Sweet Bowen Lee

"Never in a million years'' were the words that the neurologist used when he met with us yesterday to give us the results from Bowen's MRI. As most of you know she had an MRI Saturday and we so appreciate all the texts we have received checking on us. Sorry we have not written back yet as we were still processing everything. Long story short, the neurologist has diagnosed our sweet Bowen with ''Hemimegalencephaly" (I still can't pronounce it either so let's just say HME for short). Now try to stay off Google....here is the rundown:

  • It is a rare (really really rare) neurological condition/brain disorder. Her neurologist has been practicing for 30 plus years and has only seen 3 prior cases.
  • One half of the brain (the right hemisphere in Bowen’s case) is abnormally large (i.e. developmentally different).
  • This was NOT something anyone did (believe me I asked..did I eat something wrong? Do the wrong things?). She had this before she was born-- it's a chromosomal defect that occurs developmentally in the womb.
  • One of the concerns with HME is that the abnormally large hemisphere of the brain does not allow for the normal hemisphere of the brain to properly grow and develop.
  • Another concern with HME is the side effect of seizures.
  • The primary concern with seizures is if the severity of the seizure cuts off oxygen to the brain.  HME should be the explanation of Bowen’s developmental delays to date.  We have seen steps in the right direction thanks to therapy.  The concern is moving backwards (i.e. learning and developmental impacts) resulting from seizures.  Fevers lower the threshold for seizures stemming from HME.
  • Anti-epileptic drugs do exist, although there are side effects and they do not work all of the time for all HME patients.
  • Brain surgery in the form of a hemispherectomy exists in which the abnormally large hemisphere is disconnected and removed with the hopes that the normal hemisphere compensates for the lack of the other hemisphere (the technical term for this is “plasticity”).

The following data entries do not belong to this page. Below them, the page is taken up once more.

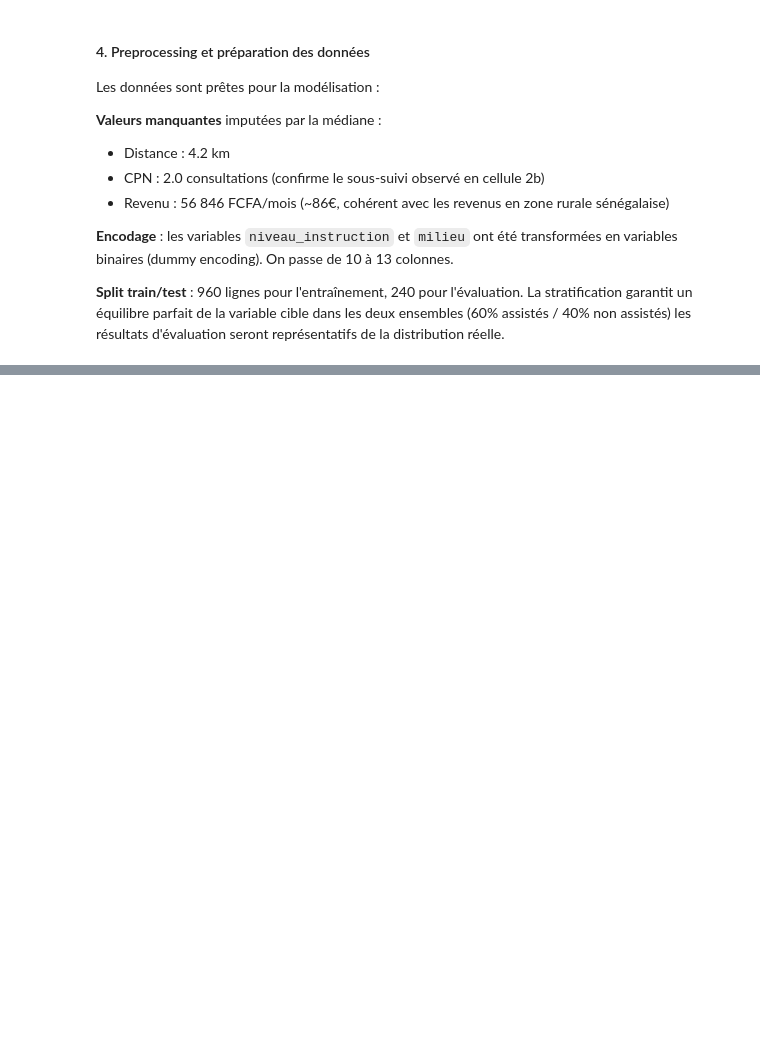
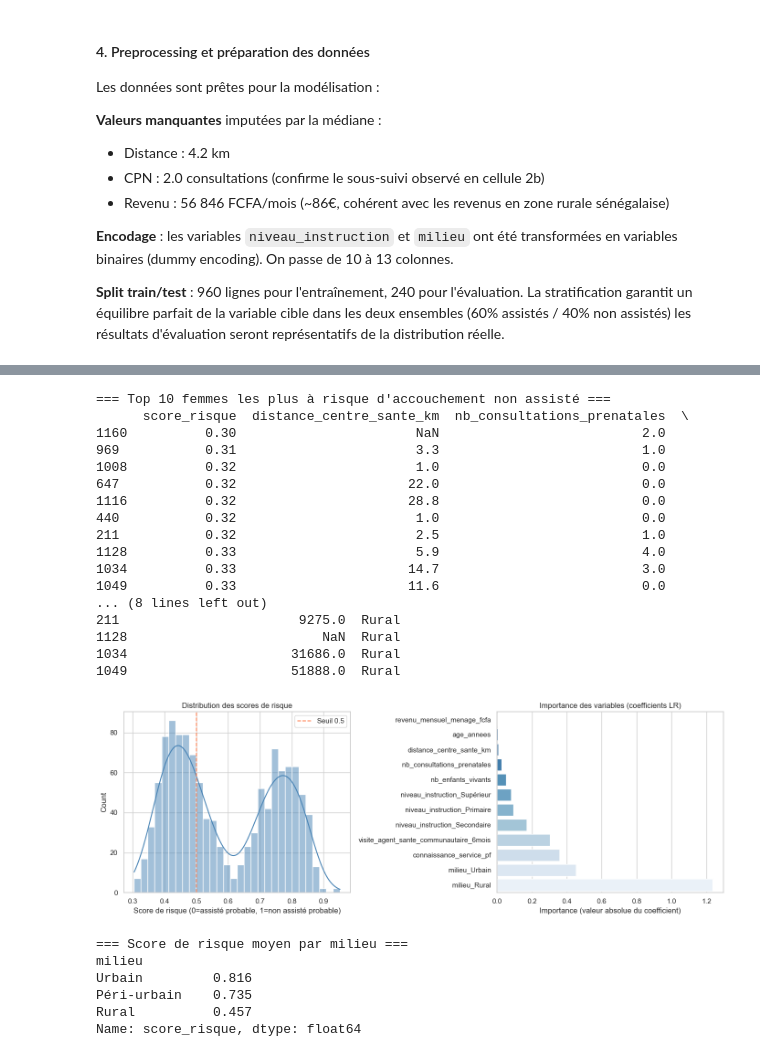
Before and after one commit to mirfou111/flesh-etrilab_test-evaluation, a Jupyter notebook: analyse_sante_maternelle.ipynb, the cells around one changed output, grey strips where cells are left out. Cells and saved outputs as stored; diff of their text form; code cells hidden in the pictures; blank space fills up the shorter version.

```diff
--- a/analyse_sante_maternelle.ipynb
+++ b/analyse_sante_maternelle.ipynb
@@ -395,0 +501,77 @@ représentatifs de la distribution réelle.
+# %%
+# Le modèle final est la régression logistique.
+# On génère maintenant deux choses :
+# 1. Le scoring de risque : chaque femme reçoit un score entre 0 et 1
+# 2. La feature importance : quelles variables pèsent le plus dans la prédiction
+
+# --- SCORING DE RISQUE ---
+# On applique le modèle sur l'ensemble du dataset pour générer les scores
+X_full = df_model.drop(columns=[target])
+df['score_risque'] = lr.predict_proba(X_full)[:, 1]
+
+# Aperçu des femmes les plus à risque
+print("=== Top 10 femmes les plus à risque d'accouchement non assisté ===")
+top_risque = df[['score_risque',
+                  'distance_centre_sante_km',
+                  'nb_consultations_prenatales',
+                  'revenu_mensuel_menage_fcfa',
+                  'milieu']].sort_values('score_risque', ascending=True).head(10)
+print(top_risque.round(2))
+
+# Distribution des scores de risque
+fig, axes = plt.subplots(1, 2, figsize=(14, 5))
+
+sns.histplot(df['score_risque'], bins=30,
+             color='steelblue', kde=True, ax=axes[0])
+axes[0].axvline(x=0.5, color='coral', linestyle='--', linewidth=1.5,
+                label='Seuil 0.5')
+axes[0].set_title("Distribution des scores de risque")
+axes[0].set_xlabel("Score de risque (0=assisté probable, 1=non assisté probable)")
+axes[0].legend()
+
+# --- FEATURE IMPORTANCE ---
+# Pour la régression logistique, on utilise les coefficients
+# (en valeur absolue = importance relative)
+importance = pd.DataFrame({
+    'variable': X_full.columns,
+    'importance': np.abs(lr.coef_[0])
+}).sort_values('importance', ascending=True)
+
+sns.barplot(x='importance', y='variable',
+            data=importance, ax=axes[1], palette='Blues_r')
+axes[1].set_title("Importance des variables (coefficients LR)")
+axes[1].set_xlabel("Importance (valeur absolue du coefficient)")
+axes[1].set_ylabel("")
+
+plt.tight_layout()
+plt.savefig("figures/scoring_importance.png", dpi=150)
+plt.show()
+
+# Résumé statistique des scores par milieu
+print("\n=== Score de risque moyen par milieu ===")
+print(df.groupby('milieu')['score_risque'].mean().round(3).sort_values(ascending=False))
+# %% [output]
+=== Top 10 femmes les plus à risque d'accouchement non assisté ===
+      score_risque  distance_centre_sante_km  nb_consultations_prenatales  \
+1160          0.30                       NaN                          2.0
+969           0.31                       3.3                          1.0
+1008          0.32                       1.0                          0.0
+647           0.32                      22.0                          0.0
+1116          0.32                      28.8                          0.0
+440           0.32                       1.0                          0.0
+211           0.32                       2.5                          1.0
+1128          0.33                       5.9                          4.0
+1034          0.33                      14.7                          3.0
+1049          0.33                      11.6                          0.0
+... (8 lines left out)
+211                       9275.0  Rural
+1128                         NaN  Rural
+1034                     31686.0  Rural
+1049                     51888.0  Rural
+[figure, added]
+=== Score de risque moyen par milieu ===
+milieu
+Urbain         0.816
+Péri-urbain    0.735
+Rural          0.457
+Name: score_risque, dtype: float64
```
Also changed, not shown: parts of 3 cells of this notebook.
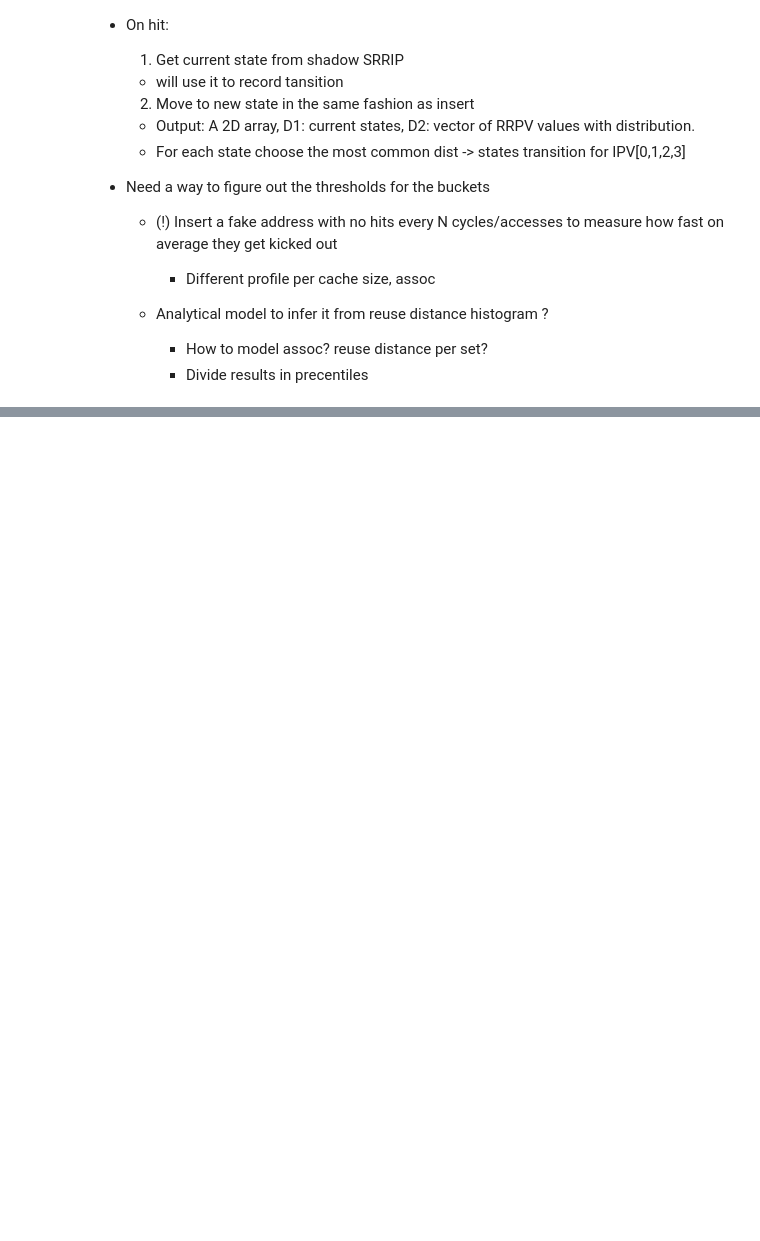
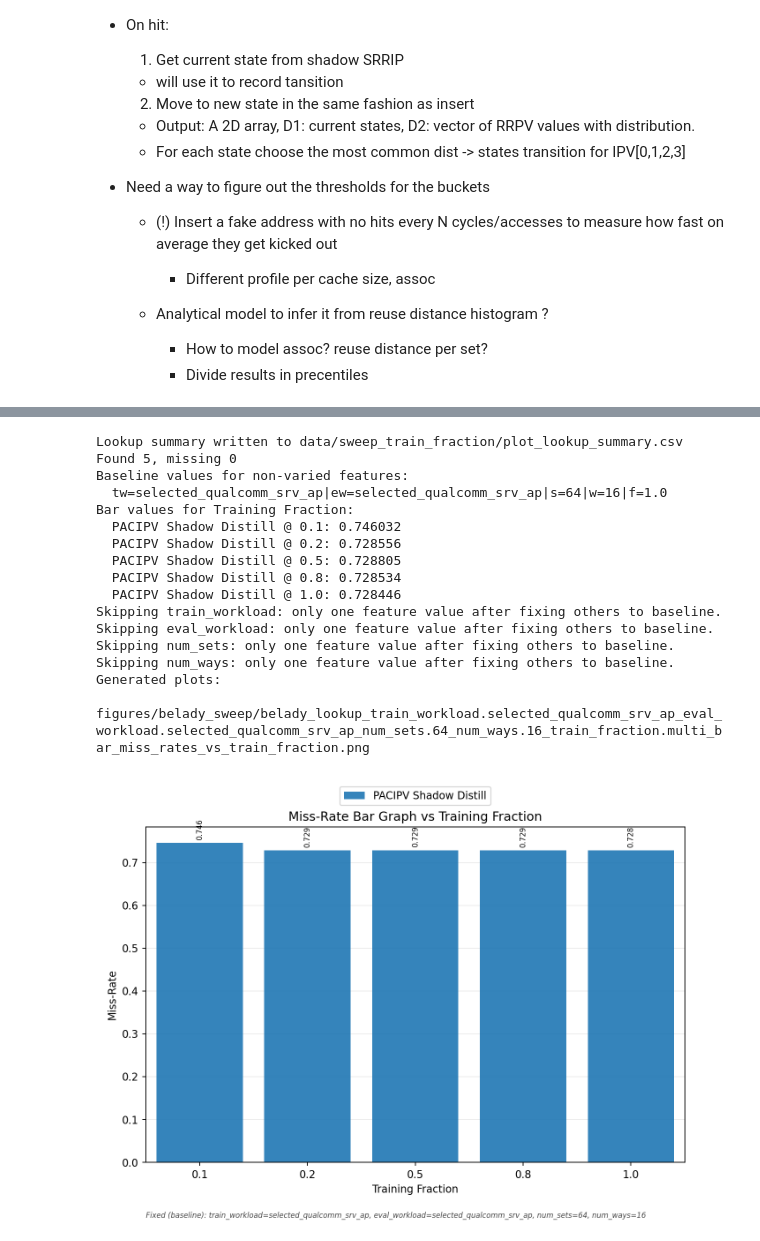
Before and after one commit to dchasap/itp_asplos25_AE, a Jupyter notebook: notebooks/pacipv.ipynb, the cells around one changed output, grey strips where cells are left out. Saved outputs shown, nothing was run; the diff lists cells and outputs as text; code cells hidden in the pictures; blank space fills up the shorter version.

```diff
--- a/notebooks/pacipv.ipynb
+++ b/notebooks/pacipv.ipynb
@@ -292,0 +590,32 @@ python3 ./scripts/run_belady_sweep.py \
+# %%
+!python3 ../scripts/plot_belady_sweep_results.py \
+  --sweep-summary-csv ./data/sweep_train_fraction/summary.csv \
+  --train-workloads selected_qualcomm_srv_ap \
+  --eval-workloads selected_qualcomm_srv_ap \
+  --num-sets-list 64 --num-ways-list 16 \
+  --train-fractions 1.0,0.8,0.5,0.2,0.1 \
+  --policies pacipv_shadow \
+  --summary-csv data/sweep_train_fraction/plot_lookup_summary.csv \
+  --plot-file-format png
+
+from IPython.display import Image, display
+display(Image("figures/belady_sweep/belady_lookup_train_workload.selected_qualcomm_srv_ap_eval_workload.selected_qualcomm_srv_ap_num_sets.64_num_ways.16_train_fraction.multi_bar_miss_rates_vs_train_fraction.png",
+width=600, height=600))
+# %% [output]
+Lookup summary written to data/sweep_train_fraction/plot_lookup_summary.csv
+Found 5, missing 0
+Baseline values for non-varied features:
+  tw=selected_qualcomm_srv_ap|ew=selected_qualcomm_srv_ap|s=64|w=16|f=1.0
+Bar values for Training Fraction:
+  PACIPV Shadow Distill @ 0.1: 0.746032
+  PACIPV Shadow Distill @ 0.2: 0.728556
+  PACIPV Shadow Distill @ 0.5: 0.728805
+  PACIPV Shadow Distill @ 0.8: 0.728534
+  PACIPV Shadow Distill @ 1.0: 0.728446
+Skipping train_workload: only one feature value after fixing others to baseline.
+Skipping eval_workload: only one feature value after fixing others to baseline.
+Skipping num_sets: only one feature value after fixing others to baseline.
+Skipping num_ways: only one feature value after fixing others to baseline.
+Generated plots:
+  figures/belady_sweep/belady_lookup_train_workload.selected_qualcomm_srv_ap_eval_workload.selected_qualcomm_srv_ap_num_sets.64_num_ways.16_train_fraction.multi_bar_miss_rates_vs_train_fraction.png
+[figure, added]
```
Also changed, not shown: parts of 33 cells of this notebook, 6 other files.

So what's next? Her neurologist has referred her to a seizure specialist as well as a geneticist to sort of connect all the dots and figure out the best plan of action. The hard part is trying to get everyone to answer my phone calls :) 
The fact that Bowen has only had one seizure and doesn't seem like the ''typical'' fit for HME is so encouraging for us and we know if anyone can progress and prove doctors wrong it's her! One really important to thing us is that we cannot allow the label to define her. She is just Bowen. 
We will continue to keep you updated of course and we are always an open book for any questions you have. 
Love,
Brett & Ryann